Typically employed at large railway stations and in goods yards, they tap wheels with a long-handled hammer and listen to the sound made to determine the integrity of the wheel; cracked wheels, like cracked bells, do not sound the same as their intact counterparts. They also check that the axle boxes are not overly hot by using the back of their hand.
Although wheeltappers still operate in some eastern European countries, in western nations where modern planned maintenance procedures and line-side defect detectors, such as hot box detectors, have mostly obviated the need for the wheel-tapper, the job is mostly associated with the steam age.
Wheeltappers were vital to the smooth running of the railways as a cracked wheel or overheated axle bearing would lead to delays and the loss of revenue. These were particularly common in the 19th century, when axle bearings were lubricated by grease. Equally, in this period, metallurgy was a more haphazard science and thus it was impossible to test steel wheels for cracks, thus the role of the wheeltapper was of crucial importance.
The (presumably spurious) humorous story of a wheel tapper who didn't know why he was tapping the wheels originates with Rudyard Kipling in Delhi. A German version of the story was told by the German humorist Sigismund von Radecki.
- Oh, Mr Porter! a 1937 movie in which Will Hay plays a wheeltapper at the outset of the story
- The Wheeltappers and Shunters Social Club television programme
- Jon Tooke. "Bogies". www.wsr.org.uk. Stephen Edge. Retrieved 2010-02-21.
- Railway signal: or, Lights along the line: Volume 12 Railway Mission, London - 1894 "It was as instinctively the duty of a Christian to check evil as it was that of a wheel tapper to report a hot box,"
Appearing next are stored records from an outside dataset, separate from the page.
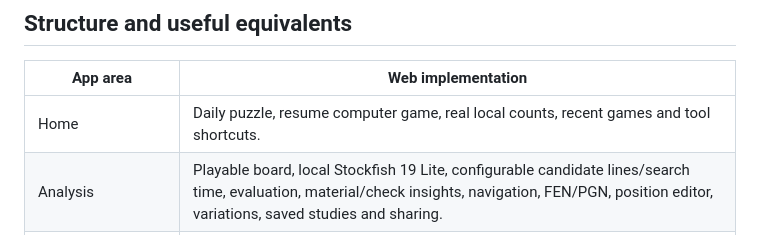
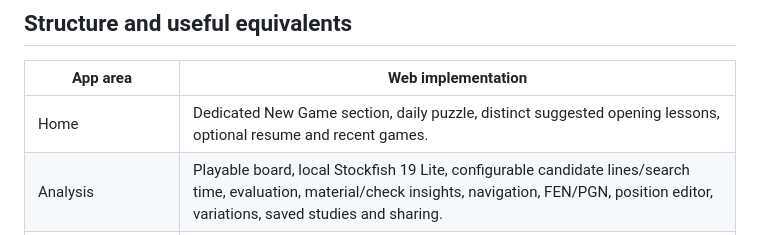
Before and after one commit to Louis2495/NovaChess_website, a Markdown page: docs/APP_REVIEW.md, the part around the change. Drawn GitHub-style.

```diff
--- a/docs/APP_REVIEW.md
+++ b/docs/APP_REVIEW.md
@@ -6,7 +6,7 @@ Source examined: `Louis2495/ChessVision`, commit `46004d96707c9957c0a126296efd0a
 
 | App area                    | Web implementation                                                                                                                                                                                                                         |
 | --------------------------- | ------------------------------------------------------------------------------------------------------------------------------------------------------------------------------------------------------------------------------------------ |
-| Home                        | Daily puzzle, resume computer game, real local counts, recent games and tool shortcuts.                                                                                                                                                    |
+| Home                        | Dedicated New Game section, daily puzzle, distinct suggested opening lessons, optional resume and recent games.                                                                                                                                                    |
 | Analysis                    | Playable board, local Stockfish 19 Lite, configurable candidate lines/search time, evaluation, material/check insights, navigation, FEN/PGN, position editor, variations, saved studies and sharing.                                       |
 | Computer play               | Current/local strength, adaptive strength adjustments, custom strength target, the 17-line Developer book and requested openings. Local strength estimates are not official competitive ratings.                                           |
 | Standard / blindfold        | Stockfish replies. Blindfold keeps pieces/hints concealed; text-only play accepts SAN/UCI and coordinate premoves.                                                                                                                         |
```
Also changed, not shown: README.md (+3 -3 lines), docs/VALIDATION.md (+2 -1 lines), docs/preview-desktop.jpg, docs/preview-mobile.jpg, docs/preview-play.jpg (added), docs/preview-stats.jpg (added), 13 other files.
- Public utilities fortnightly: Volume 33 1944 "The late Rudyard Kipling once told a story about a native wheel tapper who worked in the railroad terminal at Delhi. Because someone had set him to work tapping locomotive wheels without telling him why, he had been hammering away at ..."
- Hospitals: the journal of the American Hospital Association: Volume 22 American Hospital Association - 1948"The first was an "ignorant wheel tapper" who routinely and carefully tapped all wheels of the trains just as he had been told. He tapped wheels and drew his pay for many years without ever learning the reason for his tapping"
- Sigismund von Radecki Das ABC des Lachens: ein Anekdotenbuch zur Unterhaltung und Belehrung 1953 "Ein alter Mann kommt mit einem langen Hammer und klopft nach der bekannten Methode die Räder ab." ..."Der Mann: „Nächsten Juli werden's fünfzig Jahre." Passagier: «Dann sagen Sie mir, bitte, — was ist eigentlich der Grund, weshalb die Räder so beklopft werden?» Der Mann (kratzt sich den Kopf) : «Ich will verdammt sein, wenn ich's weiß!...»